    • Babylon 5 : J. Michael Strazynski :: Star Trek : ___
    • Instances : Classes :: Classes : Metaclasses
    • Think about a self-enclosed machine that creates, say, t-shirts. The machine is the class; the individual shirts are the instances. The guy who builds the t-shirt machines is the metaclass.
    • Concrete Code Examples (10m)
    • will cover 3.0 and 2.7
    • (stub: I haven't decided what my example will be yet)
    • Is metaclassing wise? (2.5m)
    • There's nothing inherently wrong or bad about it. Furthermore, sometimes it's by far the best way to solve a problem.
    • Beware, though: Some people find metaclassing confusing.
    • "Debugging is twice as hard as writing the code in the first place. Therefore, if you write the code as cleverly as possible, you are, by definition, not smart enough to debug it." (Brian Kernighan)
    • Questions (5m)

    At 10:50am to 11:30am, Friday 9th March

    In E3, Santa Clara Convention Center

    Coverage video

  • The Art of Subclassing

    by Raymond Hettinger

    All problems have simple, easy-to-understand, logical wrong answers. Subclassing in Python is no exception. Avoid the common pitfalls and learn everything you need to know about making effective use of inheritance in Python.

    Avoid the common pitfalls and learn everything you need to know about how subclass in Python.

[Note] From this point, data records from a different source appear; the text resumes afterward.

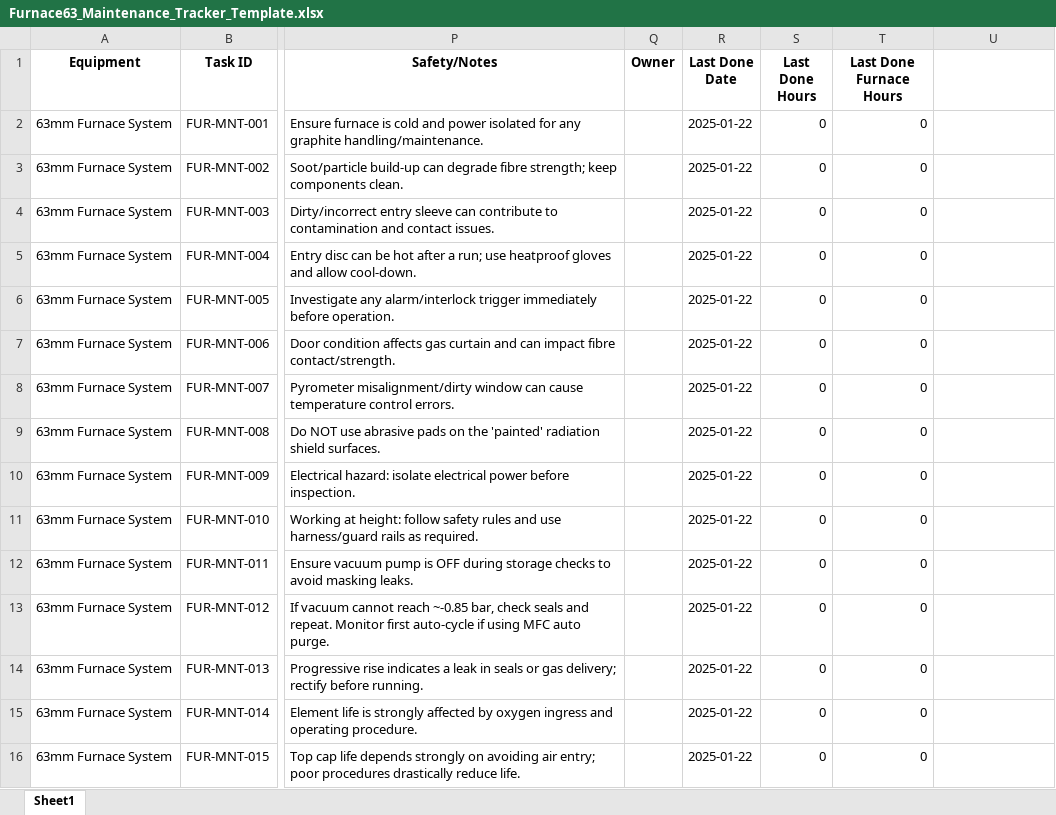
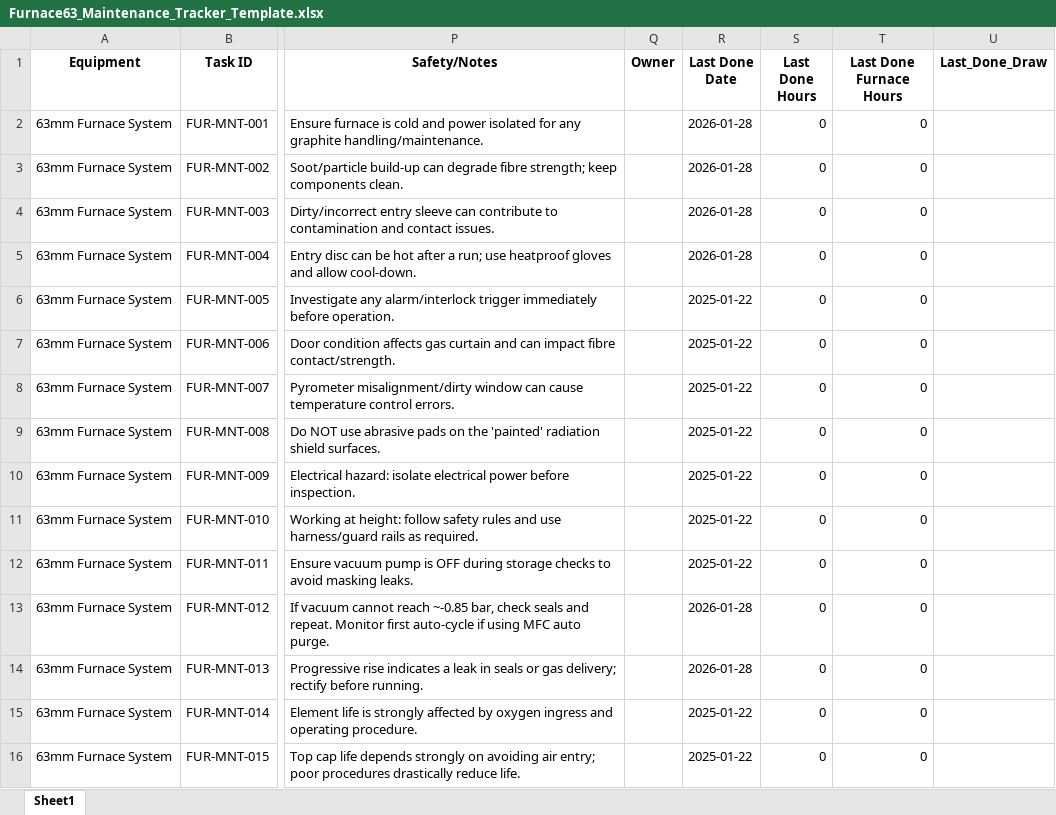
Before and after one commit to Ohadforman/Tower_soft, an Excel workbook: maintenance/Furnace63_Maintenance_Tracker_Template.xlsx, sheet Sheet1, drawn as a sheet; only a part is shown, gaps mark what is left out; values as stored, in another font and other column widths than the file's, no borders; the diff names each change by its address in the sheet, - before the commit and + after, or states it on an @@ line.

```diff
--- a/maintenance/Furnace63_Maintenance_Tracker_Template.xlsx (sheet Sheet1)
+++ b/maintenance/Furnace63_Maintenance_Tracker_Template.xlsx (sheet Sheet1)
-U1: (empty)
+U1: Last_Done_Draw
-R2:R5 (Last Done Date): 2025-01-22
+R2:R5 (Last Done Date): 2026-01-28
-R13:R14 (Last Done Date): 2025-01-22
+R13:R14 (Last Done Date): 2026-01-28
```
Also changed, not shown: maintenance/Capstan_Maintenance_Tracker_Template.xlsx, maintenance/CleanAirSystem_Maintenance_Tracker_Template.xlsx, 47 other files.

    • Overriding and extending
    • Calling your parents
    • The ellipse / circle problem
    • What does a subclass mean?
    • Liskov Substitution Principle
    • Open Closed Principle
    • Facts of life when subclassing builtin types
    • Cooperative Multiple Inheritance
    • Common subclassing patterns
    • Use of the double underscore

    At 11:30am to 12:10pm, Friday 9th March

    In E3, Santa Clara Convention Center

    Coverage video

  • Stop Writing Classes

    by Jack Diederich

    Classes are great but they are also overused. This talk will describe examples of class overuse taken from real world code and refactor the unnecessary classes, exceptions, and modules out of them.

    Classes must be nouns but not every noun must be a class. If your class only has two methods and one of them is init you probably meant to write a function.
    MuffinMail recently refactored their API; it went from 20 classes scattered in 22 modules down to 1 class just 15 lines long. It was a welcome change, but we'll further refactor that down to a single function 3 lines long.

    The Python stdlib is an example of a namespace that is relatively flat. You won't find packages that consist of a single module defining an exception, and you won't find many exceptions at all - just 165 kinds in 200k lines of code. That's a tiny ratio compared to most projects including Django.

    Of course there are things, like containers, that should be classes. As a final example we'll add a Heap type to the heapq module (admit it, you already have one in your utils.py).

    At 12:10pm to 12:40pm, Friday 9th March

    In E3, Santa Clara Convention Center

    Coverage video

  • Interfaces and Python

    by Eric Snow

    In 2.6, Python introduced the Abstract Base Classes. Before that we had "protocols" (and we still do). In this talk we'll look at how the general concept of interfaces fits into today's Python. We'll also look at some of the alternate proposals of the past, some of the controversies around ABCs, and the direction interfaces might go in the future.

    Talk Outline:

    • What are Interfaces? (3 min)
    • modeling strict abstraction
    • precedents in other languages
    • Interfaces in Python (6 min)
    • duck-typing
    • Python "protocols"
    • past proposals (PEP 245)
    • how Python "interfaces" are different
    • Newer Interface Support (11 min)
    • annotations
    • Abstract Base Classes
    • why run-time validation?
    • ABC vs. duck-typing
    • Third-party Libraries (5 min)
    • Peak's PyProtocols
    • zope.interface
    • Twisted
    • What Next? (3 min)
    • strict interfaces
    • compile-time validation
    • an example interface library

    For more comprehensive coverage of interfaces in Python, check out this reference: http://readthedocs.org/docs/refe...

    At 2:40pm to 3:20pm, Friday 9th March

    In E3, Santa Clara Convention Center

    Coverage video